Work task :: What lines below contain the string "import"? List them all.

Entries shown ::
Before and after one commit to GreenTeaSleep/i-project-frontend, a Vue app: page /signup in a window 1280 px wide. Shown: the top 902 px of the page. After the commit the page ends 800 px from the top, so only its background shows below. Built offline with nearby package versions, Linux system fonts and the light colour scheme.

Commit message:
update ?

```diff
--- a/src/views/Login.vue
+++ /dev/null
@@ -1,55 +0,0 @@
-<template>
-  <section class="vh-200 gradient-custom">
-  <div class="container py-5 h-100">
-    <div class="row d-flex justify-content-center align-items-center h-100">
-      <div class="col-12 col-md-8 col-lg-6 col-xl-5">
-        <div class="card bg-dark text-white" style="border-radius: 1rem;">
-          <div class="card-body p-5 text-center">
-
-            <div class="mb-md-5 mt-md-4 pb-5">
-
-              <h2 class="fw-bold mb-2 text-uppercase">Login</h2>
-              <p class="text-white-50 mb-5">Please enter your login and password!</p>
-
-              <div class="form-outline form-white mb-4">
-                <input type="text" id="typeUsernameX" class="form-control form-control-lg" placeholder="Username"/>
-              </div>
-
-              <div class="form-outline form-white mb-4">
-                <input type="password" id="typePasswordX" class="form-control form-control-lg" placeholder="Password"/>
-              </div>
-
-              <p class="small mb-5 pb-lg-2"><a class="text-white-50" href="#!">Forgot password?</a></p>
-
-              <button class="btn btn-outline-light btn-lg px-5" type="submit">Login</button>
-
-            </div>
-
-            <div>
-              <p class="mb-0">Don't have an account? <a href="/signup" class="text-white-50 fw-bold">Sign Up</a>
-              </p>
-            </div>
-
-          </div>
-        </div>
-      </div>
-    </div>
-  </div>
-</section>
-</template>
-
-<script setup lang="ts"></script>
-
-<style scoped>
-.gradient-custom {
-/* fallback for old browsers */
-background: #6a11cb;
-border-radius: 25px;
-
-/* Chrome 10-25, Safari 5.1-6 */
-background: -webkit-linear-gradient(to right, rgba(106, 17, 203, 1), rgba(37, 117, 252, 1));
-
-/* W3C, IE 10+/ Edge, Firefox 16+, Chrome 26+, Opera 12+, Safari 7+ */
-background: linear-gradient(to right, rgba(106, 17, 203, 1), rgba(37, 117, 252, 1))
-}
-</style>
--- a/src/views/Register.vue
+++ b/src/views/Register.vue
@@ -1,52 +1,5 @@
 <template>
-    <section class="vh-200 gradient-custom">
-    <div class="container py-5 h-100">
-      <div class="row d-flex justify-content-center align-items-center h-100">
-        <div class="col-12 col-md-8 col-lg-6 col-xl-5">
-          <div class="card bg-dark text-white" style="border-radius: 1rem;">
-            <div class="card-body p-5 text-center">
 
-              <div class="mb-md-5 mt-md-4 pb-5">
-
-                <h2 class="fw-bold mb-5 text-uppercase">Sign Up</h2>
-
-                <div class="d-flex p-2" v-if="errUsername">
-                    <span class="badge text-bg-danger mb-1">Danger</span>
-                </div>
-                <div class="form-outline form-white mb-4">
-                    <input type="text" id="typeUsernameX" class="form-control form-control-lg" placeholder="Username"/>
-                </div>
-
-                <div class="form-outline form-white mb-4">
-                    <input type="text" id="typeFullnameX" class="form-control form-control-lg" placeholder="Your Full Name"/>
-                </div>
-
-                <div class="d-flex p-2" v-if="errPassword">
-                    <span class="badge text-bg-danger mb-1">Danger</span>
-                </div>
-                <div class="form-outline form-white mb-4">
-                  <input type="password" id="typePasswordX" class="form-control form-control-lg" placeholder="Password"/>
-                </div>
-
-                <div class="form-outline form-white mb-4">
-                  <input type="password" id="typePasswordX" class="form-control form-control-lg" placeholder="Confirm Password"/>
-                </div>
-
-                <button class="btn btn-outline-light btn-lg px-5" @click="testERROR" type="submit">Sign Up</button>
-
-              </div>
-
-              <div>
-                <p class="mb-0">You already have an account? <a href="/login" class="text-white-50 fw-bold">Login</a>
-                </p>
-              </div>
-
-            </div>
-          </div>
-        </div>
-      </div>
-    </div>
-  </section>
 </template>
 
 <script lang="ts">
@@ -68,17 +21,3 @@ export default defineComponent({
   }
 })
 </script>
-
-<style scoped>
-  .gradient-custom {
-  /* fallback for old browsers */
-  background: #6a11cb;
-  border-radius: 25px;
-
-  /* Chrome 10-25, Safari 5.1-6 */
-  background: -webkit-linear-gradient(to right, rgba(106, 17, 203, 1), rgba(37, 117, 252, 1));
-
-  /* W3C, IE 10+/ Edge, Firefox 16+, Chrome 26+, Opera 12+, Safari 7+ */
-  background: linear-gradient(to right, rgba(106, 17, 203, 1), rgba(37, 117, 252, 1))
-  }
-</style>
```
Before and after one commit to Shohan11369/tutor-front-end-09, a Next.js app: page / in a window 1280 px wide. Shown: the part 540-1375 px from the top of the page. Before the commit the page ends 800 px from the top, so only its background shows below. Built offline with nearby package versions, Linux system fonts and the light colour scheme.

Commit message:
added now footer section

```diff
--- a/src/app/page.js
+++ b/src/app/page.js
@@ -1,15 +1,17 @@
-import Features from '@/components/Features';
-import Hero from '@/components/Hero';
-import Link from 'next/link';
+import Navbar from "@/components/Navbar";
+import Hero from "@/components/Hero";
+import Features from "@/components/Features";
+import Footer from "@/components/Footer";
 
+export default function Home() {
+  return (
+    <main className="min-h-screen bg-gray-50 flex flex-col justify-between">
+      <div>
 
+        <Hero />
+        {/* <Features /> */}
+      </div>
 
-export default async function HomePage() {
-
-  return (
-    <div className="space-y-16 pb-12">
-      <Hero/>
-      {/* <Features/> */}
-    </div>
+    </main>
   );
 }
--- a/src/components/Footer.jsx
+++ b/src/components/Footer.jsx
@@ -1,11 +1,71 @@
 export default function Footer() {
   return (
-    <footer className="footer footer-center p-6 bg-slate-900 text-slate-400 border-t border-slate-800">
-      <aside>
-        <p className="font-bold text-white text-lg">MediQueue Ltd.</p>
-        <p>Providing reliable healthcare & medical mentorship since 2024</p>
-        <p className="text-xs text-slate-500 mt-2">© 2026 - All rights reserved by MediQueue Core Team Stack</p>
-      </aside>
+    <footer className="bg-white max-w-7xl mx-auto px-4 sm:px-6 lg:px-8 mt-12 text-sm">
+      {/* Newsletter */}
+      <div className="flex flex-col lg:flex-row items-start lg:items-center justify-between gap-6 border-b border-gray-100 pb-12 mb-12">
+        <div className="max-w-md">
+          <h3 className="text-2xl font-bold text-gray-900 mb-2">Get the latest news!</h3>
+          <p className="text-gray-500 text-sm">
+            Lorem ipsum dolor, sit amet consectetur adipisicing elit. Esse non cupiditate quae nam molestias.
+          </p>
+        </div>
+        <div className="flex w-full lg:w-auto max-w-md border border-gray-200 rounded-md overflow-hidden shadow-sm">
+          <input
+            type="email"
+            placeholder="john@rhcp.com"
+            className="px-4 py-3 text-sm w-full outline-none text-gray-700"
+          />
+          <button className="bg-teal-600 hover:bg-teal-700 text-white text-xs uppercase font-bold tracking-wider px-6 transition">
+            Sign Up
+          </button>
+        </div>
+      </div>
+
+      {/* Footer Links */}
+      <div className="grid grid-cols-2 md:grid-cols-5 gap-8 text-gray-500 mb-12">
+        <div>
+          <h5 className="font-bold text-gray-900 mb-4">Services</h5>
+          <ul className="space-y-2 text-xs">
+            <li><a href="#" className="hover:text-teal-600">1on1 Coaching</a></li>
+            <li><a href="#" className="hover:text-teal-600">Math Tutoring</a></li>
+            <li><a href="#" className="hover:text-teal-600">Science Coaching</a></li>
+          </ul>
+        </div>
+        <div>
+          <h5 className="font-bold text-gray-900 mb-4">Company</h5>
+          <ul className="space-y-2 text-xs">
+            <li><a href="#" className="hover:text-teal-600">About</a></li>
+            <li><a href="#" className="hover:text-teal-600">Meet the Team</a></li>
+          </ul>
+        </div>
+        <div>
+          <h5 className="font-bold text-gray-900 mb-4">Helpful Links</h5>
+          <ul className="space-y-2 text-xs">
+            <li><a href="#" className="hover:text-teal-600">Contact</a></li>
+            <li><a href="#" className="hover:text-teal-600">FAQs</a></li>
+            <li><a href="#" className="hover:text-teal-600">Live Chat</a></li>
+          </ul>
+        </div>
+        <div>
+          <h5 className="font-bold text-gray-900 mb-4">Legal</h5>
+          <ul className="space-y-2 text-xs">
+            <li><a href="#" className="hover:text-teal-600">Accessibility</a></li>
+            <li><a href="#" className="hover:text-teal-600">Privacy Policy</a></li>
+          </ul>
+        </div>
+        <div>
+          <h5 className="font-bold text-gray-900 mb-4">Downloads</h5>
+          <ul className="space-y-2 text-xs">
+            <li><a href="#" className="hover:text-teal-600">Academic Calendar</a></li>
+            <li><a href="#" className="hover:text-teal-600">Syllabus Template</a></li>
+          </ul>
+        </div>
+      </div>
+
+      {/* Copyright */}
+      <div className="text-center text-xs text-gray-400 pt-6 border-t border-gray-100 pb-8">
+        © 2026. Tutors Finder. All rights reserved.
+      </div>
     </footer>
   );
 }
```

Answer to the problem ::
-import Features from '@/components/Features';
-import Hero from '@/components/Hero';
-import Link from 'next/link';
+import Navbar from "@/components/Navbar";
+import Hero from "@/components/Hero";
+import Features from "@/components/Features";
+import Footer from "@/components/Footer";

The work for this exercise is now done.